Directions
Determine how many lines of the entries contain "parts". Reply with that number alone.

Structured diff data

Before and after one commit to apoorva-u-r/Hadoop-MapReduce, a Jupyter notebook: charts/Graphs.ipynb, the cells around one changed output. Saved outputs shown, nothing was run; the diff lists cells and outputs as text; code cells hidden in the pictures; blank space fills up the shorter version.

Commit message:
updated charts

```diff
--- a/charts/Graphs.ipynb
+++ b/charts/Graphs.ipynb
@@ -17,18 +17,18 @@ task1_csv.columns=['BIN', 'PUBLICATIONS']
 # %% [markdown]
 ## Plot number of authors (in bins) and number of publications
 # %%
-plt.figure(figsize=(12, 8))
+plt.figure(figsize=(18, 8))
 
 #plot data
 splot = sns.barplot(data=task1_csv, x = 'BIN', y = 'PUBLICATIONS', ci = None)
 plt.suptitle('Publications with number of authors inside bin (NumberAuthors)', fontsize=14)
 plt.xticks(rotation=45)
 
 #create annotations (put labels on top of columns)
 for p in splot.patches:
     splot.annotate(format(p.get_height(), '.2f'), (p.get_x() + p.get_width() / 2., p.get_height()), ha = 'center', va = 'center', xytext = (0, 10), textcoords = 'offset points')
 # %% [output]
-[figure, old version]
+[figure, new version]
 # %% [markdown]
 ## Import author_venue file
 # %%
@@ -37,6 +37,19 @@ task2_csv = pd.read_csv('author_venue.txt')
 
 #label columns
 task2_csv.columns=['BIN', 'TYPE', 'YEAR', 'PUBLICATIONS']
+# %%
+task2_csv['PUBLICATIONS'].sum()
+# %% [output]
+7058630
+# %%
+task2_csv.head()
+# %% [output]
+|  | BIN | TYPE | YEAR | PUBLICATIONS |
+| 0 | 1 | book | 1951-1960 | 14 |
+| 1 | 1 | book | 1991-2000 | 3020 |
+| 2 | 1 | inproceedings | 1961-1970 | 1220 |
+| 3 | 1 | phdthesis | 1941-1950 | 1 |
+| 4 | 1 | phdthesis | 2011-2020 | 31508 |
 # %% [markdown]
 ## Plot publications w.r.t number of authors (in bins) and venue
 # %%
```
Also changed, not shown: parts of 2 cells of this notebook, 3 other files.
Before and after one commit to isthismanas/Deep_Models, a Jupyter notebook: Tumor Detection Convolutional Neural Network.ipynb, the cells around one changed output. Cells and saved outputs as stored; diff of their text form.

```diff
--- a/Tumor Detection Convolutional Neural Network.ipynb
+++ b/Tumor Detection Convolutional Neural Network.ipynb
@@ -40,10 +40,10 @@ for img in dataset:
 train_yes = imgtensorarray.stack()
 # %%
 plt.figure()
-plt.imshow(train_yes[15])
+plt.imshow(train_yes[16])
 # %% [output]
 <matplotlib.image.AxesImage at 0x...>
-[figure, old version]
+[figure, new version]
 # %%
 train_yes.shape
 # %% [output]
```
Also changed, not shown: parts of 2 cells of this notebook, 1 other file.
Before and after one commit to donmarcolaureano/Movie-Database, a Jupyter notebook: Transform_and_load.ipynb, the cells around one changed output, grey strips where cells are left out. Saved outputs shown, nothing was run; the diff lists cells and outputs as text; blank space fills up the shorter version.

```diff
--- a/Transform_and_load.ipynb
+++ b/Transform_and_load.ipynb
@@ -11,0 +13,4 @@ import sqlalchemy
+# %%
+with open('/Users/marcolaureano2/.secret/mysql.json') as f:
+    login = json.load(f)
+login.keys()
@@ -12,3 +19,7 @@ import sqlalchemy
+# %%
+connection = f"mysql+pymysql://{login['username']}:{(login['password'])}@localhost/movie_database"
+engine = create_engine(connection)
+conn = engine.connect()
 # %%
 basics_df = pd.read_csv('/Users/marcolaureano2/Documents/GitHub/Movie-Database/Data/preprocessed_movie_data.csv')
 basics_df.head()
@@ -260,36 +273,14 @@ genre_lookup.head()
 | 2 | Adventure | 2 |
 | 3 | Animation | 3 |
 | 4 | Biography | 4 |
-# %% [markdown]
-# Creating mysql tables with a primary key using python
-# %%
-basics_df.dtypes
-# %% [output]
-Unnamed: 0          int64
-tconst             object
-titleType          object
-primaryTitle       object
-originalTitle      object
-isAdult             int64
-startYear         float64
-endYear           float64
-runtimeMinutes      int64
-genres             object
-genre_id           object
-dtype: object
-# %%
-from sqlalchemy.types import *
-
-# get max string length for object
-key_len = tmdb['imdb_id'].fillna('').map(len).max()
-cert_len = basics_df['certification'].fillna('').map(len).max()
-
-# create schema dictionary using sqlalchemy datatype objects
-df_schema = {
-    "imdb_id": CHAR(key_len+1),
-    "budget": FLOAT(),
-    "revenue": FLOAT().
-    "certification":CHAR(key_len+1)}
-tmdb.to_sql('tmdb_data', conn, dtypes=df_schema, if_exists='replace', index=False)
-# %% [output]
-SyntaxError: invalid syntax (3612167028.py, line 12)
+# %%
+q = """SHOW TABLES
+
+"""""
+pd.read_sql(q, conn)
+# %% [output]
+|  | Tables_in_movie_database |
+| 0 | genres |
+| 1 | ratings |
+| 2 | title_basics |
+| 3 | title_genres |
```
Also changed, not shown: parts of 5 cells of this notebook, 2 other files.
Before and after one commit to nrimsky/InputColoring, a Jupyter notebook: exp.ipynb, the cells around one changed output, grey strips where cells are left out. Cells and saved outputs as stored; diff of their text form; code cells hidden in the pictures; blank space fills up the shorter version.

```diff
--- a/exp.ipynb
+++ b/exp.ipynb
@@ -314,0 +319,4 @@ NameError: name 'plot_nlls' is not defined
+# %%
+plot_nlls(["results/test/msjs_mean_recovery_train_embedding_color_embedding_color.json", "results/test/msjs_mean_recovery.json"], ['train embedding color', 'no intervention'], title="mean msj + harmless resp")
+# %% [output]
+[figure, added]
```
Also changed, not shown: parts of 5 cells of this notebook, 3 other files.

Task output
4